Last updated on September 21st, 2021
I’m Venus at Her Mirror, but some people call me the Rokeby Venus or the Toilet of Venus. You can just call me Venus. The little fellow holding my mirror and helping me with my toilette is my son, Cupid. Maestro Diego Velasquez’s bold brushstrokes poured life into this, my divine facsimile, in the seventeenth century. My would-be destructor in 1914 was the suffragette Mary Richardson. But more on her later. You can find me in Room 30 of London’s National Gallery next to some other fine Spanish masterpieces. Come and say hola when you are next in town.
I was painted sometime between 1647 and 1651, possibly on Diego Velasquez’s visit to Rome. I am his only surviving nude. My earthly maker was originally from Seville, but he was invited to come and work under the patronage of Philip IV in 1624. He would become the leading artist of the Spanish Golden Age.
I’m a popular gal. Rubens, Titian and Veronese also captured my fleshy likeness but unlike them, Velazquez doesn’t actually show my face. I like it that way, as my immortal self never ages. And you know as well as I do that my fairness is nigh impossible to convey.
Clever Velazquez used the Venus effect, creating the optical illusion that I am looking at myself. This is technically impossible given the angle of the mirror. Perhaps Velazquez simply wanted my rapturous beauty to be in your mind’s eye rather than in his. Am I am looking at you, or am I looking at my maker?
People say I am sumptuous, mysterious, powerful, enigmatic and sexy. Do you like what you see? I fancy my tush is the best one in town, but some people don’t approve of my saucy self being at the mercy of the world’s gaze. It’s a miracle I even exist, as the Spanish Inquisition forbade such a flagrant show of flesh. But Velazquez painted this for a private collector, and it never saw the light of day in court. And besides, Philip IV was a secret hoarder of nudes, so he probably would have been ok with my dishevelled self.
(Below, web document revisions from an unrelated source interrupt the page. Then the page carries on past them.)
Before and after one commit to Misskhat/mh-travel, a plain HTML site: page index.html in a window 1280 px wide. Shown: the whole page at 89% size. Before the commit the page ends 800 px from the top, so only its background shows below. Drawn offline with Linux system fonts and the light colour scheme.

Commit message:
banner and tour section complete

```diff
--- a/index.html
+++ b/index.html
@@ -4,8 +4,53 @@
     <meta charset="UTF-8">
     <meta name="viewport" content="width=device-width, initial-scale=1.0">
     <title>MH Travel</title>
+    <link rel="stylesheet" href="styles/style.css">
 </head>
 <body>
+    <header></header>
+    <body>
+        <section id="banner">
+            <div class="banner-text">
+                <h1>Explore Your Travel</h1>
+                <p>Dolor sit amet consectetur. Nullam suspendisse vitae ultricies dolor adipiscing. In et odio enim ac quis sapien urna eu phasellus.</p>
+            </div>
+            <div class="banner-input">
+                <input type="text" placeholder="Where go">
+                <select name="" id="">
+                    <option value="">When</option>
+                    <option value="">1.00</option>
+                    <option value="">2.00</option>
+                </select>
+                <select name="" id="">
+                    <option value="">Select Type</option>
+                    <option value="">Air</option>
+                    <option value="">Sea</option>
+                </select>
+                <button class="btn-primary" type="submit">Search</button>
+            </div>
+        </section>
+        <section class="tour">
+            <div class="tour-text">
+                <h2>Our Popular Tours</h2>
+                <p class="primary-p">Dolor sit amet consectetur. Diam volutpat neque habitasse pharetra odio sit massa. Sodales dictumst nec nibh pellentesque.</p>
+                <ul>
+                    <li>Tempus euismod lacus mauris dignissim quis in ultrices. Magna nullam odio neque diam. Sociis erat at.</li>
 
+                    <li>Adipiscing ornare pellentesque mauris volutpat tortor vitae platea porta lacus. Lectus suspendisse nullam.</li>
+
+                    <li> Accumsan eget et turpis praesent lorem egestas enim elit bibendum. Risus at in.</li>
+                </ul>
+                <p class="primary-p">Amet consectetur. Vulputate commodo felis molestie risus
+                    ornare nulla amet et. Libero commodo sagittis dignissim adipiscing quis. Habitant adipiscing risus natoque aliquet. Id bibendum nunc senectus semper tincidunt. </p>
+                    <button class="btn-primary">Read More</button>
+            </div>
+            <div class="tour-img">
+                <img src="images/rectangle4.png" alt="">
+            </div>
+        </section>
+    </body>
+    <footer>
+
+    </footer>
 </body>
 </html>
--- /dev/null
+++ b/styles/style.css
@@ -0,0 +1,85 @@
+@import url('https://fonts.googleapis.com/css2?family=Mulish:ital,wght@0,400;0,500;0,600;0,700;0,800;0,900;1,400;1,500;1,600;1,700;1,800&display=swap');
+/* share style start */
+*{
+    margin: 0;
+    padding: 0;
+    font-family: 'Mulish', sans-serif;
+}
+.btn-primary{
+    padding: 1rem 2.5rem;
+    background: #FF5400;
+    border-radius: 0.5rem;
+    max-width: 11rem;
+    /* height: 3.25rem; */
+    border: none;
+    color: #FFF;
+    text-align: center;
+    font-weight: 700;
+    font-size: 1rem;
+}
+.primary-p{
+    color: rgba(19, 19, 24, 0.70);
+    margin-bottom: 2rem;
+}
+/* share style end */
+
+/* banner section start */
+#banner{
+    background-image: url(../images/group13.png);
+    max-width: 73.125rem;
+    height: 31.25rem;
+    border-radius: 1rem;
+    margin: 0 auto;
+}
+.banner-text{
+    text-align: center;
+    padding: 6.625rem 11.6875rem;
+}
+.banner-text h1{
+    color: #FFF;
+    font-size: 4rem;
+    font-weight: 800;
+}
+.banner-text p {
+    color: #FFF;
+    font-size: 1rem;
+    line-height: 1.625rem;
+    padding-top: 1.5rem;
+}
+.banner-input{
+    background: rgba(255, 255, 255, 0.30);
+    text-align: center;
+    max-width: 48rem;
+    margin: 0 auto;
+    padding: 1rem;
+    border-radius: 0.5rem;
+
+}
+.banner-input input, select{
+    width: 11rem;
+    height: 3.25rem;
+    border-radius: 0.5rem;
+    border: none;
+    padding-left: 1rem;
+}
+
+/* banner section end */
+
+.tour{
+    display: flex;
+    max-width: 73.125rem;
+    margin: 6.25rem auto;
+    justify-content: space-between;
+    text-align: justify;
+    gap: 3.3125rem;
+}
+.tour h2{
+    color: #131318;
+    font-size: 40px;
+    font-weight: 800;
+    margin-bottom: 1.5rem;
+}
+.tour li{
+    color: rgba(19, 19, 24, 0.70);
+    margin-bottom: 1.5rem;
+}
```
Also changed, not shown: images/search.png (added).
From 1682 to 1688, I went to live with the art collector and Casanova, Gasper Méndez de Haro. He also owned a Titian and a Tintoretto, no less. I then resided with Charles IV of Spain’s bestie, Manuel de Godoy, who hung me next to two Goyas. Well, we all know who the star of the show was.
By 1813, I was hanging out at Rokeby Park in county Durham. Then in 1905, Art Fund UK raised the money so that my splendiferous curves could be relocated to the National Gallery. I was sold for a whopping £45,000. His Majesty King Edward VII even contributed £8000 towards me (well, we know how much he liked his ladies!) The Daily Express dubbed me the “Nation’s Venus:” I was the most expensive acquisition to-date for the National Gallery.
I was shaken and a little stirred by what happened to me in 1914. It was just after 10am and I was perched on an easel in Room 17. Mary Richardson or “Slasher Mary” as she would come to be known, entered the National Gallery with a meat chopper concealed in her clothes. One of the attendants in our room heard smashing of glass and believed that a skylight above had shattered. Instead, it was my protective covering that was smashed. She then went on to slash my neck, my back and the curve of my celestial hip.
Mary Richardson was restrained and arrested, and sentenced to 6 months in prison for attempting to destroy me. Fellow suffragette Emmeline Pankhurst had been arrested the day previous, and Richardson claimed this to be a retaliation. She later confessed that she didn’t like the way male visitors looked at me all day.
I rather like the attention, if I’m honest. I wish Richardson hadn’t lacerated me so, but I do sympathise with her cause. Great women have to stick together. And in any event, I was brilliantly restored by Helmut Ruhemann, (thank you Helmut). You would be hard pressed to see any of my old wounds.
“I have tried to destroy the picture of the most beautiful woman in mythological history as a protest against the government for destroying Mrs Pankhurst, who is the most beautiful character in modern history.” (Mary Richardson on the Rokeby Venus)
The suffragettes would carry on their destructive campaign with 14 further attacks, including works at the Royal Academy, the British Museum, the National Portrait Gallery and the Manchester Art Gallery.
“I have been a student, and perhaps care as much for art as anyone who was in the Gallery on Tuesday morning, but I care more for justice than I do for art” (Mary Richardson on the Rokeby Venus)
The long and short of it is, the National Gallery was closed for two weeks after this mischievous incident. Of course, that’s a drop in the ocean compared to how long we’ve been closed since these blasted lockdowns have started.
I’m bored and I’m lonely, and I miss all you lovely people staring at me through my looking glass. Hopefully, you will be back soon. And when you are, look but don’t even think about touching. I might have to set my Cupid on you if you get any fresh ideas.
You can find the Rokeby Venus and her sidekick, Cupid, in Room 30 at the National Gallery in London.
Sources: The British Newspaper Archives, Wikipedia, National Gallery